(Records contained in a dataset)
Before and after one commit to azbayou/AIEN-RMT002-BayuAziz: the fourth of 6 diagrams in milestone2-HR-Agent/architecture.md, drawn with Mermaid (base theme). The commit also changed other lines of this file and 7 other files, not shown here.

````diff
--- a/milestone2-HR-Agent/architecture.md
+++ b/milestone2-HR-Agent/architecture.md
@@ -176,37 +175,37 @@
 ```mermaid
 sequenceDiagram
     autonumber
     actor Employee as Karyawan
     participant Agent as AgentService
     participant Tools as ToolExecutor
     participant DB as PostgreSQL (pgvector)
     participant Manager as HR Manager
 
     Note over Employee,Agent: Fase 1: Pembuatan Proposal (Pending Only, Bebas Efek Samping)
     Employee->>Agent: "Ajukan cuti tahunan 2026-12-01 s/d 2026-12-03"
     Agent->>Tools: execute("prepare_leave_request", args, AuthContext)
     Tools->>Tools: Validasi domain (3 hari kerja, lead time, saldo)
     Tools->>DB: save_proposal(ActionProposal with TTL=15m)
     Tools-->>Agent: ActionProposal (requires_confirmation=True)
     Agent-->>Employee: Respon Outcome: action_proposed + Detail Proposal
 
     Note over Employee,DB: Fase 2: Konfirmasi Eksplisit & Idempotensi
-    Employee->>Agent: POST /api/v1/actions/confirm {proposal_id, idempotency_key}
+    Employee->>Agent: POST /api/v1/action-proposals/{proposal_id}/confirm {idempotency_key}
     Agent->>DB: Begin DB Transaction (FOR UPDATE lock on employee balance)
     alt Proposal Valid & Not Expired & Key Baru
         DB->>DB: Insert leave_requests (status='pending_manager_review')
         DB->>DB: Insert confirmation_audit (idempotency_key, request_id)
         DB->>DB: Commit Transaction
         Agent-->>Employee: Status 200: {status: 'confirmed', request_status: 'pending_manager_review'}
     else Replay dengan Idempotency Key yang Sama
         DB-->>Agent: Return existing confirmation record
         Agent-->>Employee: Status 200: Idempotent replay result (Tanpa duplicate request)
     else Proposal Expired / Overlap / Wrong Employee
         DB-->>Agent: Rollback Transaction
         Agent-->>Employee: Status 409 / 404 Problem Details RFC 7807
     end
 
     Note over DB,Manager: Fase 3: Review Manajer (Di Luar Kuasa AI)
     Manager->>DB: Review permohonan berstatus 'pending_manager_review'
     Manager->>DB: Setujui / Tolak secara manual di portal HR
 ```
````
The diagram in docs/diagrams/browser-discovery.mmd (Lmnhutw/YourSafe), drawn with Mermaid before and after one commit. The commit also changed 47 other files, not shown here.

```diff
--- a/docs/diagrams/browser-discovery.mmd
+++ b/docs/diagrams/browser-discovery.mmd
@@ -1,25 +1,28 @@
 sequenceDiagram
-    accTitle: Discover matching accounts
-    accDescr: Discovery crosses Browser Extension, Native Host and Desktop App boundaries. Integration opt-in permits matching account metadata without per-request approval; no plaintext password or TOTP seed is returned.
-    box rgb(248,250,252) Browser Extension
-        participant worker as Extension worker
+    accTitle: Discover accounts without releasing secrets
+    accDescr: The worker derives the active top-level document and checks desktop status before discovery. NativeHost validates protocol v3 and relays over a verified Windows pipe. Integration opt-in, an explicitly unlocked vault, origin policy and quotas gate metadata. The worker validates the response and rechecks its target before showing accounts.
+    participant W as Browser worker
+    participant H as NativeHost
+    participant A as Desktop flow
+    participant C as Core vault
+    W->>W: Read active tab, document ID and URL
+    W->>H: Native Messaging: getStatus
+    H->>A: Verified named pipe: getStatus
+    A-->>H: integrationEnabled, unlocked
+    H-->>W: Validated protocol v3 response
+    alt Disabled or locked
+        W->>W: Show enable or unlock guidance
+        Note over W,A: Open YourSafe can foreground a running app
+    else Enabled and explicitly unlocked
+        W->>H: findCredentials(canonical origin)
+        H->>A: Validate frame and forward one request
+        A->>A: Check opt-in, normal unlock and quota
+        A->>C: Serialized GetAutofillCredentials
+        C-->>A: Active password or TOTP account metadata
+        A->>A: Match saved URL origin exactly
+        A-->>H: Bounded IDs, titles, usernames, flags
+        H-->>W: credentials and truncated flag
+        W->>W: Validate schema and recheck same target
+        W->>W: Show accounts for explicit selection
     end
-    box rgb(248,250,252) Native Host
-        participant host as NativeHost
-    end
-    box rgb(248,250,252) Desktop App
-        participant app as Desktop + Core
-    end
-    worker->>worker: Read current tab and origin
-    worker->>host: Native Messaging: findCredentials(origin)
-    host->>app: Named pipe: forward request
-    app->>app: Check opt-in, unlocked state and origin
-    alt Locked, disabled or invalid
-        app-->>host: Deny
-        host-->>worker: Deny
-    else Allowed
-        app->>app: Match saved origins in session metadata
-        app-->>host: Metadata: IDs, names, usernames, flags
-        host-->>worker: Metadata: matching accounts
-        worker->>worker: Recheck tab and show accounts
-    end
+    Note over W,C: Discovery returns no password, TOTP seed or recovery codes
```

» What to do: A word-for-word repeat of the full data is needed.

» Answer to this exercise:
Before and after one commit to azbayou/AIEN-RMT002-BayuAziz: the fourth of 6 diagrams in milestone2-HR-Agent/architecture.md, drawn with Mermaid (base theme). The commit also changed other lines of this file and 7 other files, not shown here.

````diff
--- a/milestone2-HR-Agent/architecture.md
+++ b/milestone2-HR-Agent/architecture.md
@@ -176,37 +175,37 @@
 ```mermaid
 sequenceDiagram
     autonumber
     actor Employee as Karyawan
     participant Agent as AgentService
     participant Tools as ToolExecutor
     participant DB as PostgreSQL (pgvector)
     participant Manager as HR Manager
 
     Note over Employee,Agent: Fase 1: Pembuatan Proposal (Pending Only, Bebas Efek Samping)
     Employee->>Agent: "Ajukan cuti tahunan 2026-12-01 s/d 2026-12-03"
     Agent->>Tools: execute("prepare_leave_request", args, AuthContext)
     Tools->>Tools: Validasi domain (3 hari kerja, lead time, saldo)
     Tools->>DB: save_proposal(ActionProposal with TTL=15m)
     Tools-->>Agent: ActionProposal (requires_confirmation=True)
     Agent-->>Employee: Respon Outcome: action_proposed + Detail Proposal
 
     Note over Employee,DB: Fase 2: Konfirmasi Eksplisit & Idempotensi
-    Employee->>Agent: POST /api/v1/actions/confirm {proposal_id, idempotency_key}
+    Employee->>Agent: POST /api/v1/action-proposals/{proposal_id}/confirm {idempotency_key}
     Agent->>DB: Begin DB Transaction (FOR UPDATE lock on employee balance)
     alt Proposal Valid & Not Expired & Key Baru
         DB->>DB: Insert leave_requests (status='pending_manager_review')
         DB->>DB: Insert confirmation_audit (idempotency_key, request_id)
         DB->>DB: Commit Transaction
         Agent-->>Employee: Status 200: {status: 'confirmed', request_status: 'pending_manager_review'}
     else Replay dengan Idempotency Key yang Sama
         DB-->>Agent: Return existing confirmation record
         Agent-->>Employee: Status 200: Idempotent replay result (Tanpa duplicate request)
     else Proposal Expired / Overlap / Wrong Employee
         DB-->>Agent: Rollback Transaction
         Agent-->>Employee: Status 409 / 404 Problem Details RFC 7807
     end
 
     Note over DB,Manager: Fase 3: Review Manajer (Di Luar Kuasa AI)
     Manager->>DB: Review permohonan berstatus 'pending_manager_review'
     Manager->>DB: Setujui / Tolak secara manual di portal HR
 ```
````
The diagram in docs/diagrams/browser-discovery.mmd (Lmnhutw/YourSafe), drawn with Mermaid before and after one commit. The commit also changed 47 other files, not shown here.

```diff
--- a/docs/diagrams/browser-discovery.mmd
+++ b/docs/diagrams/browser-discovery.mmd
@@ -1,25 +1,28 @@
 sequenceDiagram
-    accTitle: Discover matching accounts
-    accDescr: Discovery crosses Browser Extension, Native Host and Desktop App boundaries. Integration opt-in permits matching account metadata without per-request approval; no plaintext password or TOTP seed is returned.
-    box rgb(248,250,252) Browser Extension
-        participant worker as Extension worker
+    accTitle: Discover accounts without releasing secrets
+    accDescr: The worker derives the active top-level document and checks desktop status before discovery. NativeHost validates protocol v3 and relays over a verified Windows pipe. Integration opt-in, an explicitly unlocked vault, origin policy and quotas gate metadata. The worker validates the response and rechecks its target before showing accounts.
+    participant W as Browser worker
+    participant H as NativeHost
+    participant A as Desktop flow
+    participant C as Core vault
+    W->>W: Read active tab, document ID and URL
+    W->>H: Native Messaging: getStatus
+    H->>A: Verified named pipe: getStatus
+    A-->>H: integrationEnabled, unlocked
+    H-->>W: Validated protocol v3 response
+    alt Disabled or locked
+        W->>W: Show enable or unlock guidance
+        Note over W,A: Open YourSafe can foreground a running app
+    else Enabled and explicitly unlocked
+        W->>H: findCredentials(canonical origin)
+        H->>A: Validate frame and forward one request
+        A->>A: Check opt-in, normal unlock and quota
+        A->>C: Serialized GetAutofillCredentials
+        C-->>A: Active password or TOTP account metadata
+        A->>A: Match saved URL origin exactly
+        A-->>H: Bounded IDs, titles, usernames, flags
+        H-->>W: credentials and truncated flag
+        W->>W: Validate schema and recheck same target
+        W->>W: Show accounts for explicit selection
     end
-    box rgb(248,250,252) Native Host
-        participant host as NativeHost
-    end
-    box rgb(248,250,252) Desktop App
-        participant app as Desktop + Core
-    end
-    worker->>worker: Read current tab and origin
-    worker->>host: Native Messaging: findCredentials(origin)
-    host->>app: Named pipe: forward request
-    app->>app: Check opt-in, unlocked state and origin
-    alt Locked, disabled or invalid
-        app-->>host: Deny
-        host-->>worker: Deny
-    else Allowed
-        app->>app: Match saved origins in session metadata
-        app-->>host: Metadata: IDs, names, usernames, flags
-        host-->>worker: Metadata: matching accounts
-        worker->>worker: Recheck tab and show accounts
-    end
+    Note over W,C: Discovery returns no password, TOTP seed or recovery codes
```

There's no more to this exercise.